Also, get students involved. Using the correct pronouns for students is perhaps one of the most impactful ways to be gender-affirming and show your support. Finding out which pronouns to use doesn’t have to be difficult or uncomfortable — ”Get To Know You” surveys are a popular and private way to know more about how a student may identify. It can be as simple as asking a student what pronouns they use, what name to call them, and when it’s appropriate to use the pronouns they specify (in front of the class, with family, etc). Furthermore, make your own pronouns visible in places like your email signature, social media, or even a button or other accessory.
Be an Active Advocate
It’s also important to show that you’re actively standing up for LGBTQIA+ rights — not just putting up Pride flags or using proper language. The Gay, Lesbian and Straight Education Network’s National School Climate Survey revealed that “the safe space campaign, like enumerated antibullying policies, makes a tremendous difference in LGBTQIA+ students’ perceptions that their schools are safe and that their teachers are adults they can trust.” Students will notice the difference between activism that’s only performative and activism that’s backed by real effort to make change. There are multiple ways to practice active advocacy:
- Call out homophobia and transphobia when you see or hear it happening.
- Hold those in power accountable. Meet with school faculty and staff to discuss what can be done to better support students.
- Request books by LGBTQIA+ authors about LGBTQIA+ people for the school library.
- Fight anti-LGBTQIA+ rules and legislation when possible, such as transphobic dress codes and homophobic prom date rules.
- Consider hosting a GSA (Gay-Straight Alliance) club, or joining one your school already has.
Reevaluating your curriculum is another way to increase positive LGBTQIA+ representation and educate students about LGBTQIA+ people, histories and experiences.
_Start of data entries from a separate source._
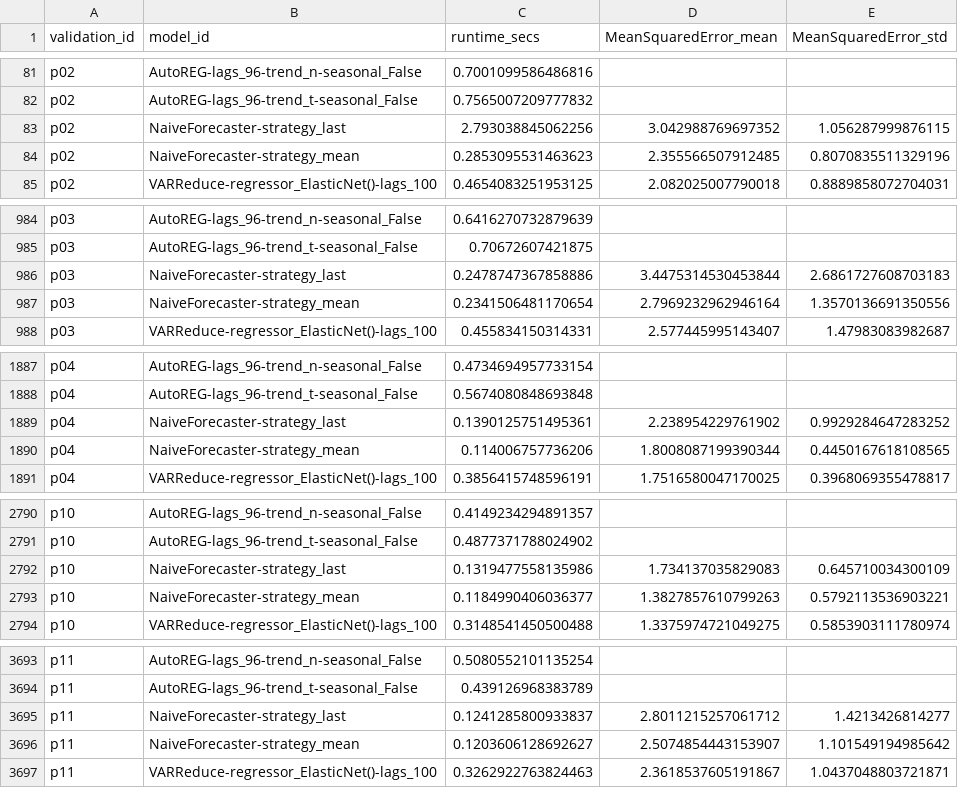
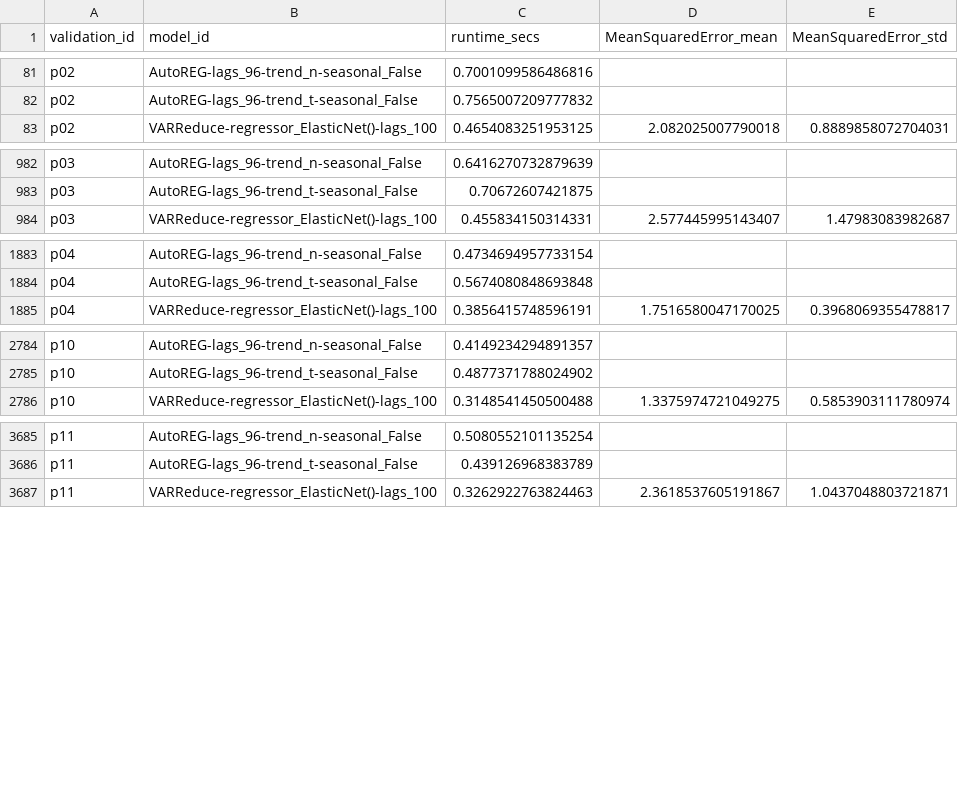
Before and after one commit to Blood-Glucose-Control/nocturnal-hypo-gly-prob-forecast, a CSV file: results/processed/rmse/arma/05mins/2025-02-21_00-31-31_0_arma_05min.csv, drawn as a sheet; only a part is shown, gaps mark what is left out; the diff covers the shown part only; the diff names each change by its address in the sheet, - before the commit and + after, or states it on an @@ line.

```diff
--- a/results/processed/rmse/arma/05mins/2025-02-21_00-31-31_0_arma_05min.csv
+++ b/results/processed/rmse/arma/05mins/2025-02-21_00-31-31_0_arma_05min.csv
-row 83: p02 | NaiveForecaster-strategy_last | 2.793038845062256 | 3.042988769697352 | 1.056287999876115
-row 84: p02 | NaiveForecaster-strategy_mean | 0.2853095531463623 | 2.355566507912485 | 0.8070835511329196
-row 986: p03 | NaiveForecaster-strategy_last | 0.2478747367858886 | 3.4475314530453844 | 2.6861727608703183
-row 987: p03 | NaiveForecaster-strategy_mean | 0.2341506481170654 | 2.7969232962946164 | 1.3570136691350556
-row 1889: p04 | NaiveForecaster-strategy_last | 0.1390125751495361 | 2.238954229761902 | 0.9929284647283252
-row 1890: p04 | NaiveForecaster-strategy_mean | 0.114006757736206 | 1.8008087199390344 | 0.4450167618108565
-row 2792: p10 | NaiveForecaster-strategy_last | 0.1319477558135986 | 1.734137035829083 | 0.645710034300109
-row 2793: p10 | NaiveForecaster-strategy_mean | 0.1184990406036377 | 1.3827857610799263 | 0.5792113536903221
-row 3695: p11 | NaiveForecaster-strategy_last | 0.1241285800933837 | 2.8011215257061712 | 1.4213426814277
-row 3696: p11 | NaiveForecaster-strategy_mean | 0.1203606128692627 | 2.5074854443153907 | 1.101549194985642
```
Also changed, not shown: 2 removed rows elsewhere in this file, results/processed/pinball/arma/05mins/2025-02-27_21-25-14_0_arma_05min.csv, results/processed/pinball/arma/15mins/2025-02-27_21-25-14_0_arma_15min.csv, 25 other files.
For example, one teacher connects the electromagnetic spectrum in chemistry with how gender and sexuality can be a spectrum. They also change word problems and drawings to be representative of all types of relationships, not just straight ones. When it’s reading time, consider choosing books that feature LGBTQIA+ characters and stories. There are many age-appropriate and diverse choices; check out this list of books for younger children, and this list for older kids and teens.
Continue to Educate Yourself and Others
Finally, provide resources and information outside of the school for students to learn, find community and get help if needed. Compiling a list of emergency numbers, helpful sites and local resources that support LGBTQIA+ people — especially youth — and keeping it in the classroom or other easily-accessible place can provide students with crucial, potentially life-saving support. The CDC’s LGBTQIA+ Youth Resources list is a good starting point, but it’s beneficial to research resources, organizations, shelters and numbers specific to your area as well. Also, make a commitment to educating yourself on LGBTQIA+ issues: consume LGBTQIA+ media, read books and articles, do your research, and be open to discussion with LGBTQIA+ students if they feel comfortable. Being a good advocate and ally shouldn’t be limited to what you do on the outside; sometimes the most important change starts on the inside.
Written By: Christina Avery